My definition of Irish (in place of anything to do with CatMust read right away!! And the rest of hers! And the other Irish Book Awards winners!! Now!
My definition of Irish (in place of anything to do with Catholocism and/or alcohol): smiling eyes, smart wit, and literary superiority.
And Anne, in case you read this, I'm sure you share all three with me! Given that, I hope you don't mind what I'm going to say:
I don't want to continue reading this. I stopped once, read some more, and now am really stopping.
I feel when reading this like I'm lying in a bed wrapped in sheets like a mummy, and I keep getting turned this way and that, and I'm the movie I'm supposed to be watch keeps being not at all in view due to how I'm moved. I'm sure there's a great story here, I just can't ever get enough of a glimpse of it to fully enjoy it.
Plus, there's touches of oddity almost ala Gertrude Stein, only negative (so weird!), like this:
"This was the place where I existed - in the smell that drifted from the top of a pool of champagne -- beside which, even Liam's clothes felt loud.

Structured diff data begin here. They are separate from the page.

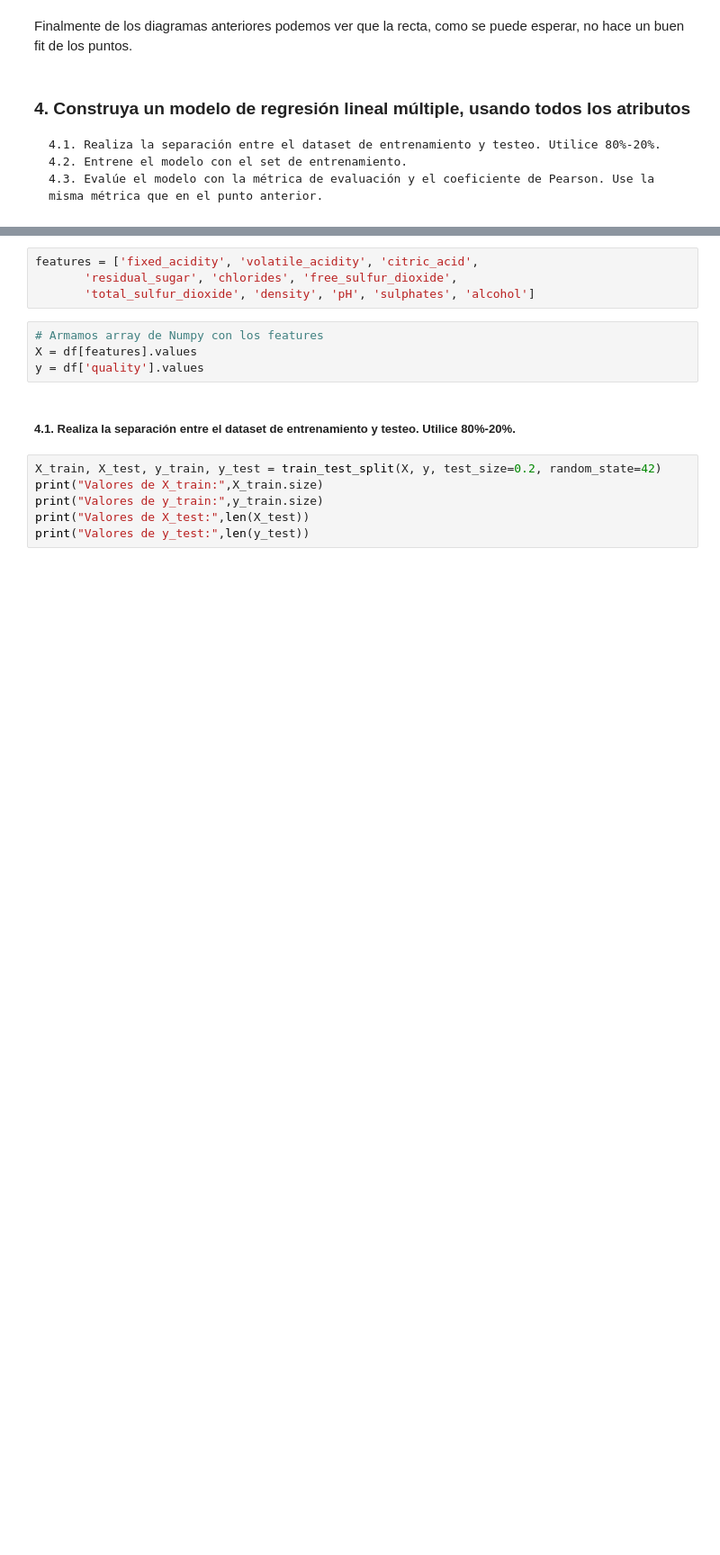
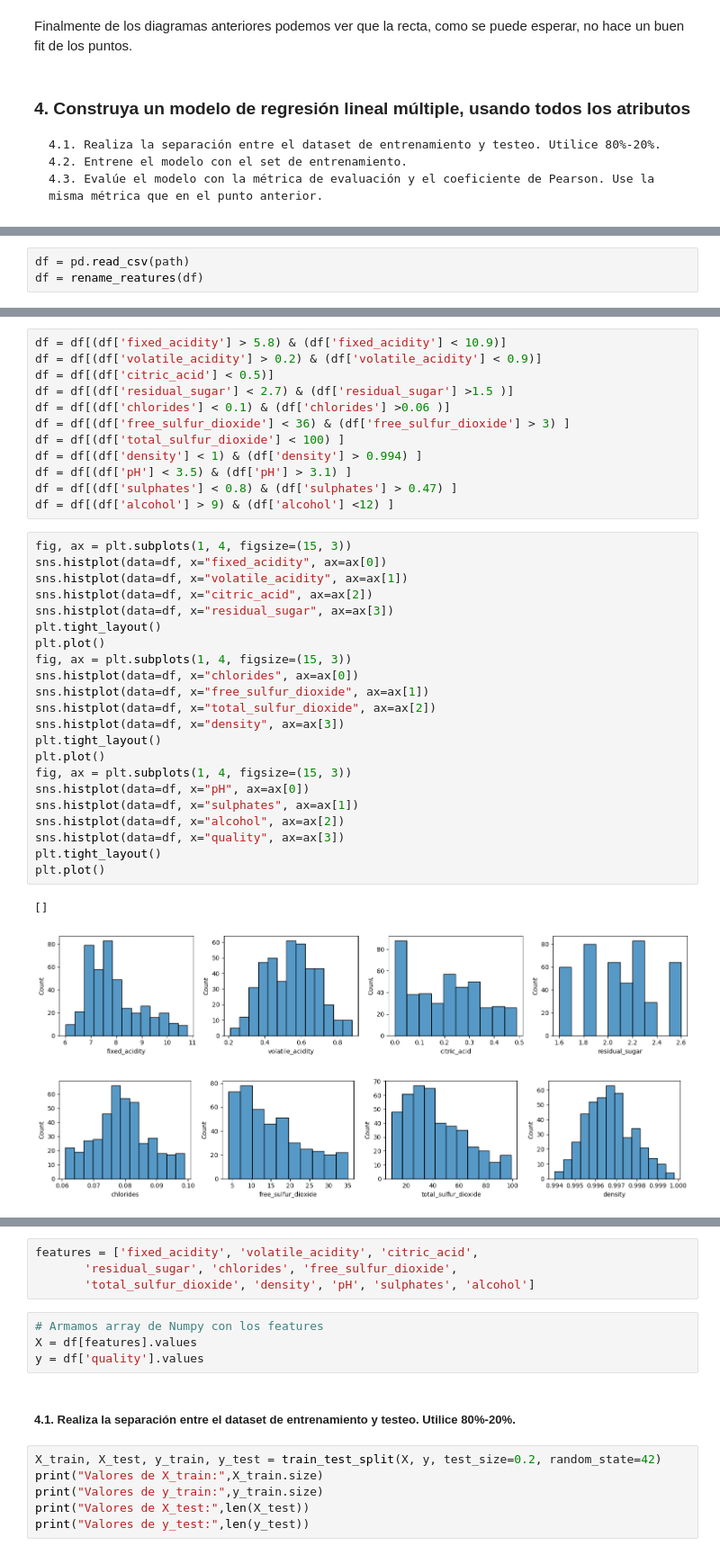
Before and after one commit to kronleuchter85/ceiot_machine_learning, a Jupyter notebook: clase2/enunciado_tp/TP1.ipynb, the cells around one changed output, grey strips where cells are left out. Shown at 90% size. Drawn from its saved outputs; the diff is of its cells as text; blank space fills up the shorter version.

```diff
--- a/clase2/enunciado_tp/TP1.ipynb
+++ b/clase2/enunciado_tp/TP1.ipynb
@@ -354,0 +336,3 @@ De esta manera continuo y elimino todos los outliers antes de entrenar el modelo
+# %%
+df = pd.read_csv(path)
+df = rename_reatures(df)
@@ -354,0 +350,38 @@ De esta manera continuo y elimino todos los outliers antes de entrenar el modelo
+# %%
+df = df[(df['fixed_acidity'] > 5.8) & (df['fixed_acidity'] < 10.9)]
+df = df[(df['volatile_acidity'] > 0.2) & (df['volatile_acidity'] < 0.9)]
+df = df[(df['citric_acid'] < 0.5)]
+df = df[(df['residual_sugar'] < 2.7) & (df['residual_sugar'] >1.5 )]
+df = df[(df['chlorides'] < 0.1) & (df['chlorides'] >0.06 )]
+df = df[(df['free_sulfur_dioxide'] < 36) & (df['free_sulfur_dioxide'] > 3) ]
+df = df[(df['total_sulfur_dioxide'] < 100) ]
+df = df[(df['density'] < 1) & (df['density'] > 0.994) ]
+df = df[(df['pH'] < 3.5) & (df['pH'] > 3.1) ]
+df = df[(df['sulphates'] < 0.8) & (df['sulphates'] > 0.47) ]
+df = df[(df['alcohol'] > 9) & (df['alcohol'] <12) ]
+# %%
+fig, ax = plt.subplots(1, 4, figsize=(15, 3))
+sns.histplot(data=df, x="fixed_acidity", ax=ax[0])
+sns.histplot(data=df, x="volatile_acidity", ax=ax[1])
+sns.histplot(data=df, x="citric_acid", ax=ax[2])
+sns.histplot(data=df, x="residual_sugar", ax=ax[3])
+plt.tight_layout()
+plt.plot()
+fig, ax = plt.subplots(1, 4, figsize=(15, 3))
+sns.histplot(data=df, x="chlorides", ax=ax[0])
+sns.histplot(data=df, x="free_sulfur_dioxide", ax=ax[1])
+sns.histplot(data=df, x="total_sulfur_dioxide", ax=ax[2])
+sns.histplot(data=df, x="density", ax=ax[3])
+plt.tight_layout()
+plt.plot()
+fig, ax = plt.subplots(1, 4, figsize=(15, 3))
+sns.histplot(data=df, x="pH", ax=ax[0])
+sns.histplot(data=df, x="sulphates", ax=ax[1])
+sns.histplot(data=df, x="alcohol", ax=ax[2])
+sns.histplot(data=df, x="quality", ax=ax[3])
+plt.tight_layout()
+plt.plot()
+# %% [output]
+[]
+[figure, added]
+[figure, added]
```
Also changed, not shown: parts of 31 cells of this notebook, 1 other file.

What does that mean??? Is she saying she was so drunk from the smell that her hangover was so intense that the clothing made a loud sound?? Come on, that's just too much. I need a little more exposition and a little less sensationalism than that. I don't revel in alcoholia sufficiently to be there with that. And then the casual, near constant involvement of men's genitalia also gets old. I mean, it's not written to be exciting or fun, it's written to be banal and almost quietly loathsome. Plus, it is nearly constant. I think that's to do with the sexual crime(s) that are at the core of this narrative. This just isn't my time for all that I don't think. ...more